Avia Collinder, Business Writer
Its 3,000-square-foot bottling centre along Constant Spring Road in Kingston is particularly impressive. And should it spend the projected J$9 million on new equipment next year to triple its capacity, the 300 bottles of rum a day it will be able to produce will remain a proverbial thimble full in the context of Jamaican's, spirits output.
But KRB Lea Jamaica Rums Limited not worried. It is taking time, slowly growing its business rather than stretching itself with costly, unaffordable expansion.
"In the bottling segment, we are hoping to see a 25 per cent improvement in business next year," said business development manager, Duncan Messado, who oversees operations from a loft in the high-ceiling factory.
Or, Messado's projection stated another way: blending and bottling rums for other people will, in the short term, outstrip the growth of KRB's own Port Royal brands.
Of course, Messado agrees that building brand value offers the best returns. But it is an expensive and often risk business, as even companies much larger, and with more resources than KRB, can attest.
Added Messado: "The revenue from contract bottling is less than what we make from distribution of our own brands, but it is consistent. We continue to operate profitably."

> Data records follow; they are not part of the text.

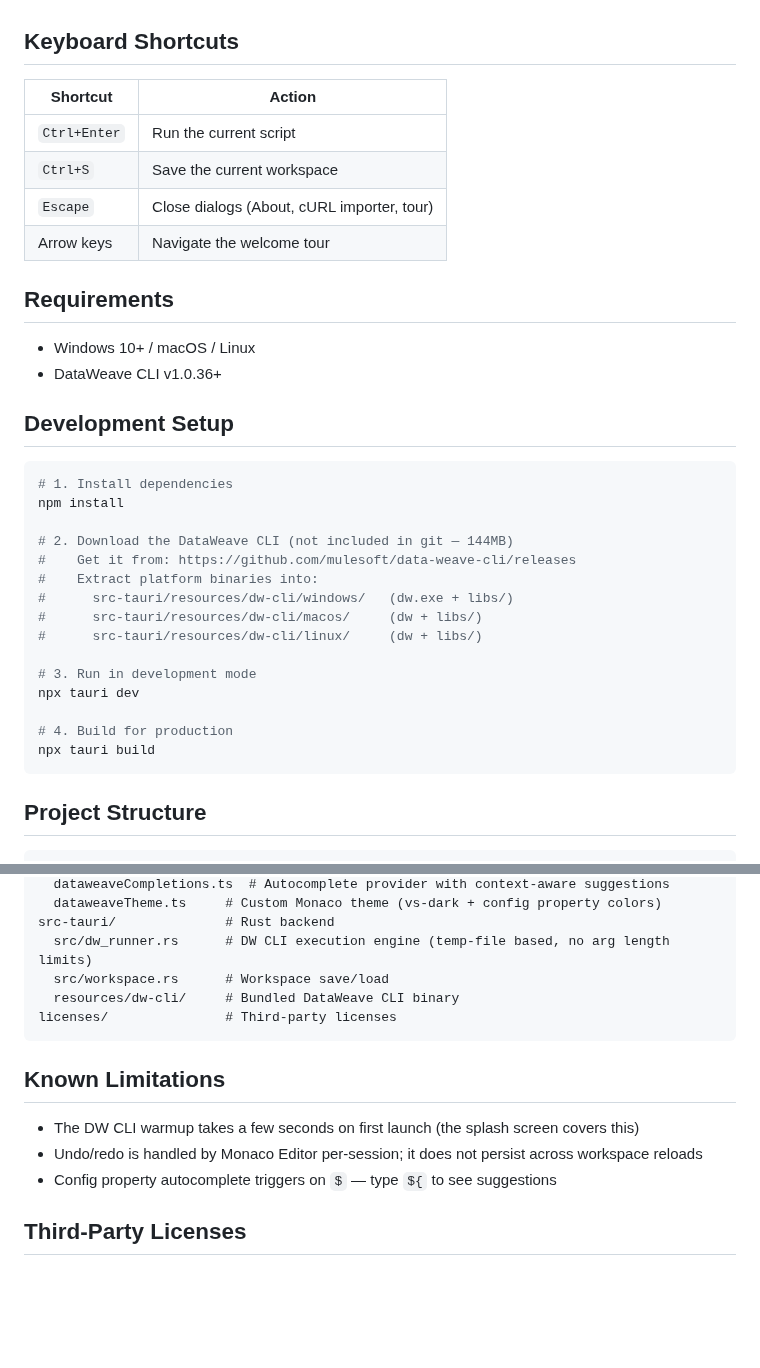
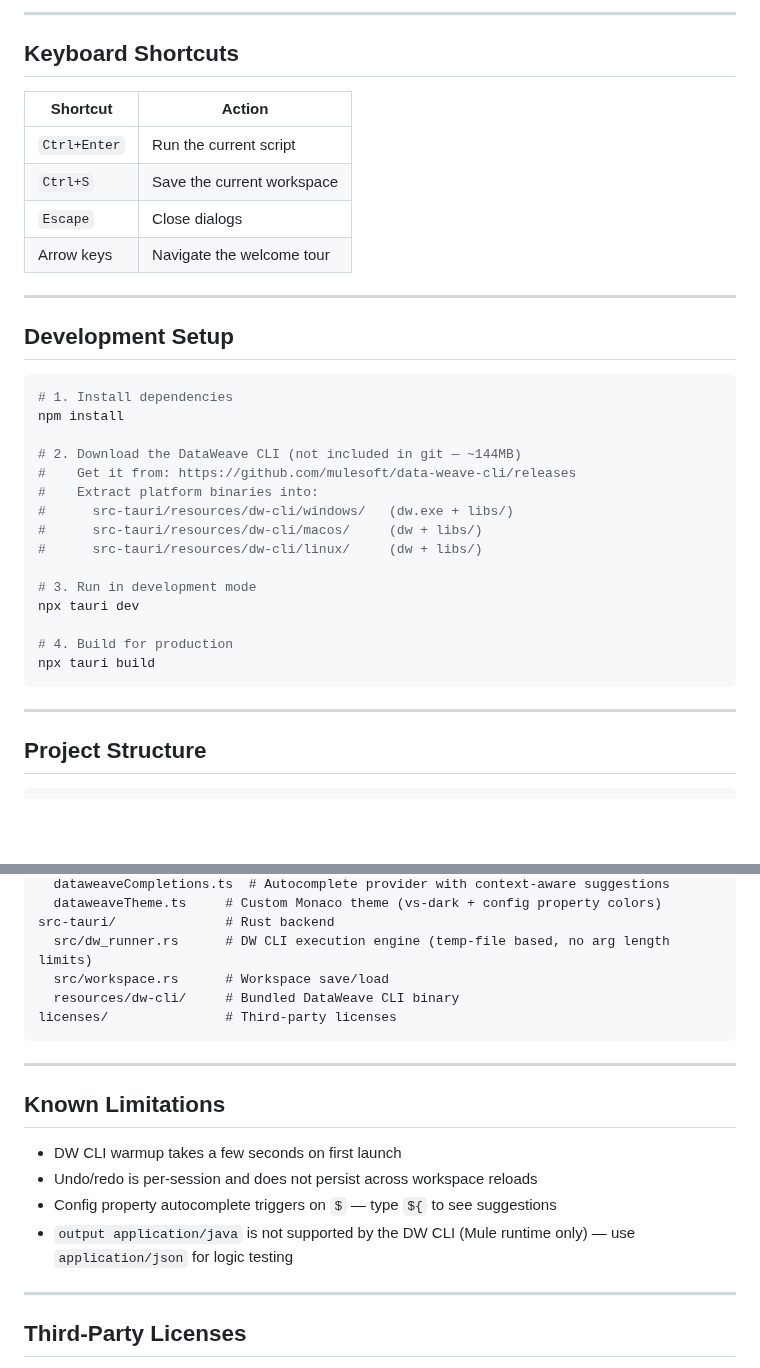
Before and after one commit to Ashutosh-Vijay/DataWeave-Studio, a Markdown page: README.md, 2 parts joined by grey strips. Rendered like a GitHub page; blank space fills up the shorter version.

````diff
--- a/README.md
+++ b/README.md
@@ -25,3 +96,4 @@ Built with Tauri v2 (Rust) + React + TypeScript + Monaco Editor.
+---
 
 ## Keyboard Shortcuts
 
@@ -29,13 +101,10 @@ Built with Tauri v2 (Rust) + React + TypeScript + Monaco Editor.
 |----------|--------|
 | `Ctrl+Enter` | Run the current script |
 | `Ctrl+S` | Save the current workspace |
-| `Escape` | Close dialogs (About, cURL importer, tour) |
+| `Escape` | Close dialogs |
 | Arrow keys | Navigate the welcome tour |
 
-## Requirements
-
-- Windows 10+ / macOS / Linux
-- DataWeave CLI v1.0.36+
+---
 
 ## Development Setup
 
@@ -43,7 +112,7 @@ Built with Tauri v2 (Rust) + React + TypeScript + Monaco Editor.
 # 1. Install dependencies
 npm install
 
-# 2. Download the DataWeave CLI (not included in git — 144MB)
+# 2. Download the DataWeave CLI (not included in git — ~144MB)
 #    Get it from: https://github.com/mulesoft/data-weave-cli/releases
 #    Extract platform binaries into:
 #      src-tauri/resources/dw-cli/windows/   (dw.exe + libs/)
@@ -56,6 +125,8 @@ npx tauri dev
 # 4. Build for production
 npx tauri build
 ```
+
+---
 
 ## Project Structure
 
@@ -74,11 +145,16 @@ src-tauri/              # Rust backend
 licenses/               # Third-party licenses
 ```
 
+---
+
 ## Known Limitations
 
-- The DW CLI warmup takes a few seconds on first launch (the splash screen covers this)
-- Undo/redo is handled by Monaco Editor per-session; it does not persist across workspace reloads
+- DW CLI warmup takes a few seconds on first launch
+- Undo/redo is per-session and does not persist across workspace reloads
 - Config property autocomplete triggers on `$` — type `${` to see suggestions
+- `output application/java` is not supported by the DW CLI (Mule runtime only) — use `application/json` for logic testing
+
+---
 
 ## Third-Party Licenses
 
````
Also changed, not shown: other parts of README.md (+86 -15 lines), docs/screenshots/1.png (added), docs/screenshots/2.png (added), docs/screenshots/3.png (added), 5 other files.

Messado's father, Geoffrey, his uncle Gordon and three other partners, Howard Hamilton, George McLeish and Peter Thomas, acquired KRB Lea in 2002 from former owners Stephen Fung Lee and Michael Shim.
Fung Lee and Shim used to blend and bottle a line of rums under the Trelawny label, named for the Jamaican north shore parish that was once a major sugar-producing centre and an important 18th-century commercial centre.
But four years ago, they re-branded the rums line as Port Royal - a quaint little town at the edge of the peninsula that shelters Kingston harbour, the world's seventh- largest natural harbour. But Port Royal has added romance.
In the 17th century, it was the hub of pirate activities in the West Indies and the lair of the then king of pirates, Henry Morgan. It became a famous British naval base, but its renown was elevated by an earthquake of 1693 when half the city was lost in the sea.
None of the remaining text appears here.